Five Minutes with Pablo Boczkowski and Eugenia Mitchelstein

Pablo Boczkowski and Eugenia Mitchelstein, authors of The News Gap, answer questions about their book, media trends in the U.S., and news consumption during a recent political scandal:

Briefly define what you mean by the “news gap.” What are some of the factors that create and affect this “gap”?

Journalists at leading news organizations select as most newsworthy stories about politics, business, and international topics. In contrast, news consumers most often choose articles about sports, weather, entertainment and crime. A sizable supply-demand gap in news content results from these divergent thematic choices. We´ve examined more than 50,000 stories from 20 leading news sites in seven countries across the Americas and Western Europe and we found that, on average, there is a 18 percentage-point gap between the percentage of public affairs stories in journalists´ choices and in the most read articles.  This gap exists regardless of ideological orientation of the news organizations or national media culture, and it is not affected by innovations in Web-native forms of storytelling such as blogs and user-generated content on mainstream news sites.  However, it narrows in times of heightened political activity (including presidential elections or government crises) as audiences feel compelled to inform themselves about public affairs.

Although the gap may have existed for a long time, it means something different in the current scenario than in the past. Before, the leading media organizations in print, radio, and television operated with very little competition. Competition has increased greatly in the past decade, which has increasingly made the stance of giving the public what they need— even if that is not what they want— a luxury for media organizations that see their bottom lines in peril . Moreover, in the past, newsroom staffers had a distant and fairly abstract sense that consumers weren’t very interested in public-affairs news. Today, disregard for consumers´ preferences is more difficult to enact, due to the use of tools such as Chartbeat and Analytics in the online newsroom, which allow journalists to follow consumers´ preferences on a real time basis. Finally, for news audiences, avoidance of public affairs topics was more difficult to enact in the past, due to the limited range of choices available and the linearity of news presentation. In the contemporary setting, a greater number of choices and an increased ease in unbundling news products allow consumers to select only the content they are interested in, which tends to be about non-public-affairs topics.

In your research for the book, did you discover any news media and consumer trends that are unique to the United States?

The gap exists across all media examined during routine times. However, in the United States we found the only case in which the gap was reversed: on the site of the Washington Post, during a period of heightened political activity (the 2008 presidential campaign), consumers selected 12 percentage points more public-affairs topics than journalists. This suggests might be a niche news organization, catering to a specific subset of the population highly interested in political news during an electoral year. However, this changed drastically year later, mostly due to changes in the choices of consumers, restoring the gap to its usual configuration of a greater prevalence of public affairs news among the most newsworthy than among the most clicked stories.
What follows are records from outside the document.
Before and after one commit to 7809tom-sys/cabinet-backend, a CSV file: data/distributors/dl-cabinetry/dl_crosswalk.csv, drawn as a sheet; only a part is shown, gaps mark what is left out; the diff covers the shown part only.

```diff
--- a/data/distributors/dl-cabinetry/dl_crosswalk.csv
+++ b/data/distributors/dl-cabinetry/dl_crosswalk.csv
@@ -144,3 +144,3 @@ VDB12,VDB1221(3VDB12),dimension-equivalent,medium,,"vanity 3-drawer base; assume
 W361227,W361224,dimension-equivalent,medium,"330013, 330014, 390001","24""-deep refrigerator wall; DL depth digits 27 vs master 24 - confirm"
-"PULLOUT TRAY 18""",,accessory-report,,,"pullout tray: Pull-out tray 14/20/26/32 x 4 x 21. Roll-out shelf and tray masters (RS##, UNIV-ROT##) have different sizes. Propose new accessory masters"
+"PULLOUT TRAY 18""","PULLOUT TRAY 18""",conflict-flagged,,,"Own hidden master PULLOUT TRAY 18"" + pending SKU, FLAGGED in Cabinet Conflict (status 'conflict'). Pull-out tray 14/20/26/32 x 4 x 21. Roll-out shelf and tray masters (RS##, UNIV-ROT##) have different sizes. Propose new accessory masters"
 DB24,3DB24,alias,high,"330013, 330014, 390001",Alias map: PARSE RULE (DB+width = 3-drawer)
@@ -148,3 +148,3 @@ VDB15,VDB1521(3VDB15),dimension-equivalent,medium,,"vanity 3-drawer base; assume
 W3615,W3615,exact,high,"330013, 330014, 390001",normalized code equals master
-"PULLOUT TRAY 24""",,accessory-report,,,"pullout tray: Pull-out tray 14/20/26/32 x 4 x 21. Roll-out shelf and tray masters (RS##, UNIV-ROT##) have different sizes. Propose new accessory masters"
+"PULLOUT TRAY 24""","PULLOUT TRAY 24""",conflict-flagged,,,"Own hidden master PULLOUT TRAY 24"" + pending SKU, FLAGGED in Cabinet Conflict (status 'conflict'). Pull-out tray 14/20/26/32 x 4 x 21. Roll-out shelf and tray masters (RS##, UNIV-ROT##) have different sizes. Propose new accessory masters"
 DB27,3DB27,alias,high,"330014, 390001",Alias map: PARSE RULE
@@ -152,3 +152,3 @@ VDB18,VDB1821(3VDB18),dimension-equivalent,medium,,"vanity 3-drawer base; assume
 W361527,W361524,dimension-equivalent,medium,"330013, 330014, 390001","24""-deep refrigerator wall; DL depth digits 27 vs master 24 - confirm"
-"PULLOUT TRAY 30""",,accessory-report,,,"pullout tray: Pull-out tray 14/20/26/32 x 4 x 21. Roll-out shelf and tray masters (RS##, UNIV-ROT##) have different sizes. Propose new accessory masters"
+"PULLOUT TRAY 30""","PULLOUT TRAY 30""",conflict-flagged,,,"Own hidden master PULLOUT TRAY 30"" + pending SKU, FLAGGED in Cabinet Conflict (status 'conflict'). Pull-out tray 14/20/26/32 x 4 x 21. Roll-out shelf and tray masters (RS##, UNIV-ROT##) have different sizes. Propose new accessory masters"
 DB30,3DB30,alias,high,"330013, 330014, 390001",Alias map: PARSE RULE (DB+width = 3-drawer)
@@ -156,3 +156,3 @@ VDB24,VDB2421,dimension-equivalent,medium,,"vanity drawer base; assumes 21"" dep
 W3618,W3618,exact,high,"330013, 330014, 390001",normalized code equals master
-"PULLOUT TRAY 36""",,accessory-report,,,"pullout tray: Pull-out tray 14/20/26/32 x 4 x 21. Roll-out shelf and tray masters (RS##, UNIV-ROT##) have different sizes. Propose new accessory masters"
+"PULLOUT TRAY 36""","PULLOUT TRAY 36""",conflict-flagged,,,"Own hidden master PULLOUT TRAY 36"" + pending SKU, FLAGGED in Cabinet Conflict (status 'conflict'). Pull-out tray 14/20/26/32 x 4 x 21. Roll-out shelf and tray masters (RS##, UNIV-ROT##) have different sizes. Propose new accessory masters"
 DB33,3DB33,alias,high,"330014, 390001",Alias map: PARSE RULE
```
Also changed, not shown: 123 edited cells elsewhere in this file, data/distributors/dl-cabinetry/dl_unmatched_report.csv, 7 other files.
On a related vein, another interesting finding was that, during the 2008 campaign, the gap on the site of Fox News was actually larger than during the comparatively more routine period of political activity in 2009 (50 percentage points during the earlier period compared to 39 percentage points during the latter period). This could be because Fox News audiences, who tend to hold a conservative ideology, were not interested in following news about the Barack Obama´s likely victorious march towards the Presidency.

You use the 2008 U.S. presidential election as a case study, and extend your analysis to the 2012 re-election of Barack Obama. What makes elections good phenomena to examine in the context of your thesis?

Elections are excellent opportunities to examine contextual changes in the gap. Analyzing not only presidential elections, but also a mid-term election (2010) and the years in between them (2009 and 2011) allowed us to show that the gap varied in size quite predictably and in a cyclical manner, exhibiting an inverse relationship with the ups and downs of the sociopolitical context. On the five news sites we included in the five-year study (CNN, ABC, CBS, Washington Post and USA Today), the average gap was only 5 percentage points in 2008 (the first presidential election in 56 years in which neither an incumbent president nor a vice-president ran for office) and 7 in 2012, rose to double-digits (13 percentage points) in the mid-term election, and increased substantially during the non-election years (20 and and 23 percentage points in 2009 and 2011, respectively).

What do you make of the recent media coverage and news consumerism of the Chris Christie bridge scandal story?

The Chris Christie bridge story is a perfect example of what happens when an unexpected political event draws consumers´ attentions. For a short while, while the story unfolded, consumers were more interested in public-affairs stories in general and in that topic in particular. However, as no new major developments appeared, audiences tended to go back to their regular media diet. For instance, while on January 20th every one of the ten most prominently placed stories on the homepage of the Washington Post was about public-affairs topics (including allegation that Christie had pressured New Jersey mayors to support him), only one of the most read articles was about public affairs, while the remaining articles were about topics such as sports and weather. This is highly consistent with the findings that we presented in our book.